**Directions:**
Retype all the records with nothing changed.

**Stored dataset items:**
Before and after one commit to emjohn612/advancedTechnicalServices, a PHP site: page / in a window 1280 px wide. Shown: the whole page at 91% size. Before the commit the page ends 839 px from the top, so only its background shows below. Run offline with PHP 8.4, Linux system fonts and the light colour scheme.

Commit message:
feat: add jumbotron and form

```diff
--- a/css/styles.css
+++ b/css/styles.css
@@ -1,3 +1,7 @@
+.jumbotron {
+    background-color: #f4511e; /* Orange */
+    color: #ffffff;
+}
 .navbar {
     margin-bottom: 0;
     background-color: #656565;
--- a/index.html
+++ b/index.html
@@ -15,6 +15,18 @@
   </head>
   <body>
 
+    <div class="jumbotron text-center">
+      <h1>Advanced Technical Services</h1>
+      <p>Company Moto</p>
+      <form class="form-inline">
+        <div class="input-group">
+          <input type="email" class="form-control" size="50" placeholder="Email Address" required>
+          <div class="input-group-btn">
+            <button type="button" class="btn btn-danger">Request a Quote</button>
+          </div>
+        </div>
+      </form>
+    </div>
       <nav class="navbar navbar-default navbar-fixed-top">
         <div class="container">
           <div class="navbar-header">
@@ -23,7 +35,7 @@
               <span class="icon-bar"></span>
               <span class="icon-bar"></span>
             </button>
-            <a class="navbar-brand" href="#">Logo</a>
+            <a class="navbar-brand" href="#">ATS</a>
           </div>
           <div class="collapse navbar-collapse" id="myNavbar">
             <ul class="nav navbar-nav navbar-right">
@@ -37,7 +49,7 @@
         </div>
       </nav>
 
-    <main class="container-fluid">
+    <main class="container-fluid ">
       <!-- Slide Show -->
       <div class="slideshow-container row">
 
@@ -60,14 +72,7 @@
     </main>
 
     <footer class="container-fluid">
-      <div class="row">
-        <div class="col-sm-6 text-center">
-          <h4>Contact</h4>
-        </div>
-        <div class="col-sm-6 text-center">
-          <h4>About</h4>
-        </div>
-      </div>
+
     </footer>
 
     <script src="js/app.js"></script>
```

**Result of the task:**
Before and after one commit to emjohn612/advancedTechnicalServices, a PHP site: page / in a window 1280 px wide. Shown: the whole page at 91% size. Before the commit the page ends 839 px from the top, so only its background shows below. Run offline with PHP 8.4, Linux system fonts and the light colour scheme.

Commit message:
feat: add jumbotron and form

```diff
--- a/css/styles.css
+++ b/css/styles.css
@@ -1,3 +1,7 @@
+.jumbotron {
+    background-color: #f4511e; /* Orange */
+    color: #ffffff;
+}
 .navbar {
     margin-bottom: 0;
     background-color: #656565;
--- a/index.html
+++ b/index.html
@@ -15,6 +15,18 @@
   </head>
   <body>
 
+    <div class="jumbotron text-center">
+      <h1>Advanced Technical Services</h1>
+      <p>Company Moto</p>
+      <form class="form-inline">
+        <div class="input-group">
+          <input type="email" class="form-control" size="50" placeholder="Email Address" required>
+          <div class="input-group-btn">
+            <button type="button" class="btn btn-danger">Request a Quote</button>
+          </div>
+        </div>
+      </form>
+    </div>
       <nav class="navbar navbar-default navbar-fixed-top">
         <div class="container">
           <div class="navbar-header">
@@ -23,7 +35,7 @@
               <span class="icon-bar"></span>
               <span class="icon-bar"></span>
             </button>
-            <a class="navbar-brand" href="#">Logo</a>
+            <a class="navbar-brand" href="#">ATS</a>
           </div>
           <div class="collapse navbar-collapse" id="myNavbar">
             <ul class="nav navbar-nav navbar-right">
@@ -37,7 +49,7 @@
         </div>
       </nav>
 
-    <main class="container-fluid">
+    <main class="container-fluid ">
       <!-- Slide Show -->
       <div class="slideshow-container row">
 
@@ -60,14 +72,7 @@
     </main>
 
     <footer class="container-fluid">
-      <div class="row">
-        <div class="col-sm-6 text-center">
-          <h4>Contact</h4>
-        </div>
-        <div class="col-sm-6 text-center">
-          <h4>About</h4>
-        </div>
-      </div>
+
     </footer>
 
     <script src="js/app.js"></script>
```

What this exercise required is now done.